I think I am on the right track...just using the wrong info?
My problem is all my other lines 'title', 'director'...are defined in my constructor. The rental totals one is defined in the method and I am not sure how to get something defined in one method called in another method.
The text is Objects First with Java: A practical introduction using Java.
The book doesn't even have a 'definition' section or list definitions in it's index. For a beginners manual, I think that is ridiculous. I finally went to one of those 1/2 price computer book stores and sat there for an hour going thru book after book until I found one that was pretty good. Not specifically OO, but lots of examples and definitions. Everything a beginner needs.
An OO method is the same thing as a non-OO function, with one subtle difference: the context in which it is run.
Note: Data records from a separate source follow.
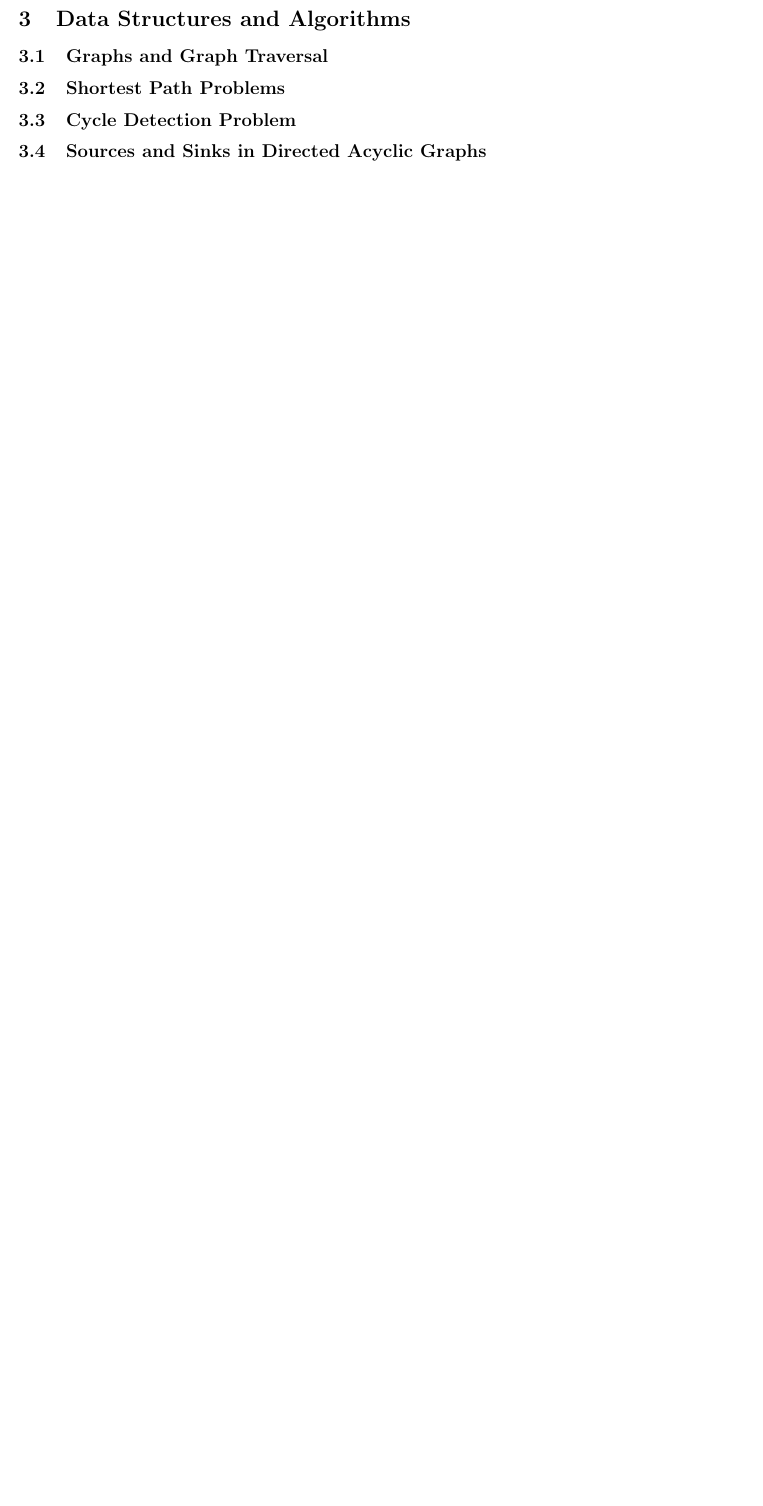
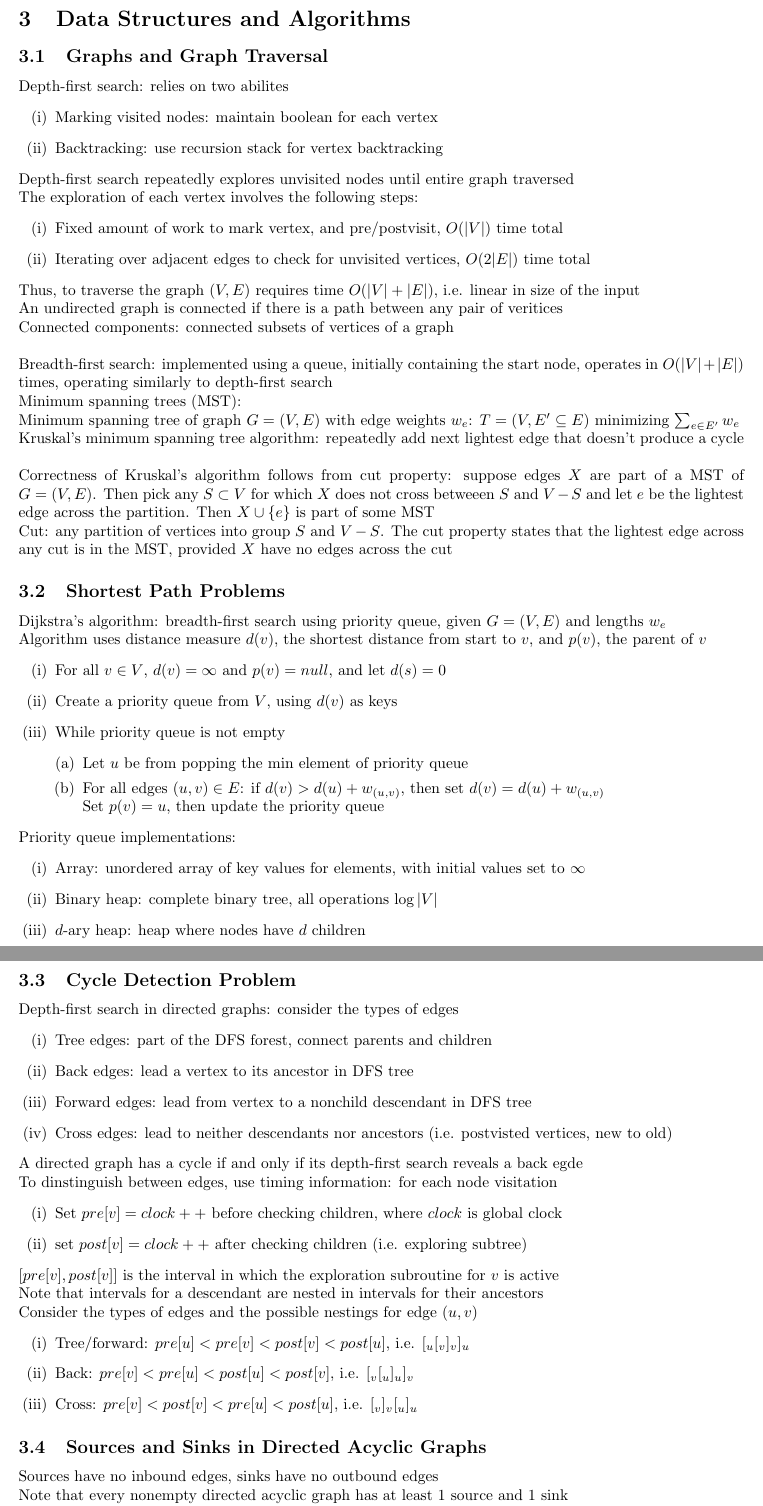
Before and after one commit to ChristianBorst/Condensed-Algorithms, a LaTeX document (CS577Notes.tex): part of page 10 of 13 before the commit and two parts of pages 10 and 11 of 14 after it, the two joined at a grey line, cut so that both start at the same text, the shorter picture padded with empty space. Compiled offline with pdfLaTeX.

Commit message:
Added more notes

```diff
--- a/CS577Notes.tex
+++ b/CS577Notes.tex
@@ -276,6 +276,71 @@
 
 	\section{Data Structures and Algorithms}
 		\subsection{Graphs and Graph Traversal}
+			Depth-first search: relies on two abilites
+			\begin{enumerate}[(i)]
+				\item Marking visited nodes: maintain boolean for each vertex
+				\item Backtracking: use recursion stack for vertex backtracking
+				\end{enumerate}
+			Depth-first search repeatedly explores unvisited nodes until entire graph traversed \\
+			The exploration of each vertex involves the following steps:
+			\begin{enumerate}[(i)]
+				\item Fixed amount of work to mark vertex, and pre/postvisit, $O(|V|)$ time total
+				\item Iterating over adjacent edges to check for unvisited vertices, $O(2|E|)$ time total
+				\end{enumerate}
+			Thus, to traverse the graph $(V, E)$ requires time $O(|V| + |E|)$, i.e. linear in size of the input \\
+			An undirected graph is connected if there is a path between any pair of veritices \\
+			Connected components: connected subsets of vertices of a graph \\
+			\\
+			Breadth-first search: implemented using a queue, initially containing the start node, operates in $O(|V| + |E|)$ times, operating similarly to depth-first search
+			\\
+			Minimum spanning trees (MST): \\
+			Minimum spanning tree of graph $G = (V, E)$ with edge weights $w_e$: $T = (V, E' \subseteq E)$ minimizing $\sum_{e \in E'}w_e$ \\
+			Kruskal's minimum spanning tree algorithm: repeatedly add next lightest edge that doesn't produce a cycle \\
+			\\
+			Correctness of Kruskal's algorithm follows from cut property: suppose edges $X$ are part of a MST of $G = (V, E)$. Then pick any $S \subset V$ for which $X$ does not cross betweeen $S$ and $V - S$ and let $e$ be the lightest edge across the partition. Then $X \cup \{e\}$ is part of some MST \\
+			Cut: any partition of vertices into group $S$ and $V - S$. The cut property states that the lightest edge across any cut is in the MST, provided $X$ have no edges across the cut
 		\subsection{Shortest Path Problems}
+			Dijkstra's algorithm: breadth-first search using priority queue, given $G = (V, E)$ and lengths $w_e$ \\
+			Algorithm uses distance measure $d(v)$, the shortest distance from start to $v$, and $p(v)$, the parent of $v$
+			\begin{enumerate}[(i)]
+				\item For all $v \in V$, $d(v) = \infty$ and $p(v) = null$, and let $d(s) = 0$
+				\item Create a priority queue from $V$, using $d(v)$ as keys
+				\item While priority queue is not empty
+				\begin{enumerate}[(a)]
+					\item Let $u$ be from popping the min element of priority queue
+					\item For all edges $(u, v) \in E$: if $d(v) > d(u) + w_{(u, v)}$, then set $d(v) = d(u) + w_{(u, v)}$ \\
+					Set $p(v) = u$, then update the priority queue
+					\end{enumerate}
+				\end{enumerate}
+			Priority queue implementations:
+			\begin{enumerate}[(i)]
+				\item Array: unordered array of key values for elements, with initial values set to $\infty$
+				\item Binary heap: complete binary tree, all operations $\log{|V|}$
+				\item $d$-ary heap: heap where nodes have $d$ children
+				\end{enumerate}
 		\subsection{Cycle Detection Problem}
+			Depth-first search in directed graphs: consider the types of edges
+			\begin{enumerate}[(i)]
+				\item Tree edges: part of the DFS forest, connect parents and children
+				\item Back edges: lead a vertex to its ancestor in DFS tree
+				\item Forward edges: lead from vertex to a nonchild descendant in DFS tree
+				\item Cross edges: lead to neither descendants nor ancestors (i.e. postvisted vertices, new to old)
+				\end{enumerate}
+			A directed graph has a cycle if and only if its depth-first search reveals a back egde \\
+			To dinstinguish between edges, use timing information: for each node visitation
+			\begin{enumerate}[(i)]
+				\item Set $pre[v] = clock++$ before checking children, where $clock$ is global clock
+				\item set $post[v] = clock++$ after checking children (i.e. exploring subtree)
+			\end{enumerate}
+			$[pre[v], post[v]]$ is the interval in which the exploration subroutine for $v$ is active \\
+			Note that intervals for a descendant are nested in intervals for their ancestors \\
+			Consider the types of edges and the possible nestings for edge $(u, v)$
+			\begin{enumerate}[(i)]
+				\item Tree/forward: $pre[u] < pre[v] < post[v] < post[u]$, i.e. $[_u[_v]_v]_u$
+				\item Back: $pre[v] < pre[u] < post[u] < post[v]$, i.e. $[_v[_u]_u]_v$
+				\item Cross: $pre[v] < post[v] < pre[u] < post[u]$, i.e. $[_v]_v[_u]_u$
+				\end{enumerate}
 		\subsection{Sources and Sinks in Directed Acyclic Graphs}
+			Sources have no inbound edges, sinks have no outbound edges \\
+			Note that every nonempty directed acyclic graph has at least 1 source and 1 sink \\
+			All directed acyclic graphs can be linearlized: if there's a path from $v$ to $w$, $v$ is before $w$ \\
@@ -281,0 +356 @@
+			\begin{enumerate}[(i)]
```
Also changed, not shown: CS577Notes.pdf, CS577Notes.tex (17 more changed lines), 4 other files.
That is, unlike non-OO languages such as C, where we call a function on the program context as a whole:
x = sqrt(y);
with a method in an OO language, the context for a method must either be (a) an object/instance of the class to which the method belongs or (b) the class as a whole. We use "dot notation" to prefix a method call with the name of the object or class that is to serve as the method's context.
There are three scenarios:
1. If the method is declared to be a static method, it can be invoked from client code -- i.e., from code outside of the class itself -- on the class as a whole to which it belongs:
Your calculateRentalMoneyTotals() method is not static -- nor should it be! -- which is why you got the compilation error that you did.
2. If a method is not a static method, it can be invoked from client code on an instance of the class; e.g.,
3. If one method foo() belonging to class X is going to call another method bar() declared in that same class X, the dot notation prefix can be omitted entirely, because in such a case, the DEFAULT context is understood to be the object upon which method foo() was running when bar() was called. That is,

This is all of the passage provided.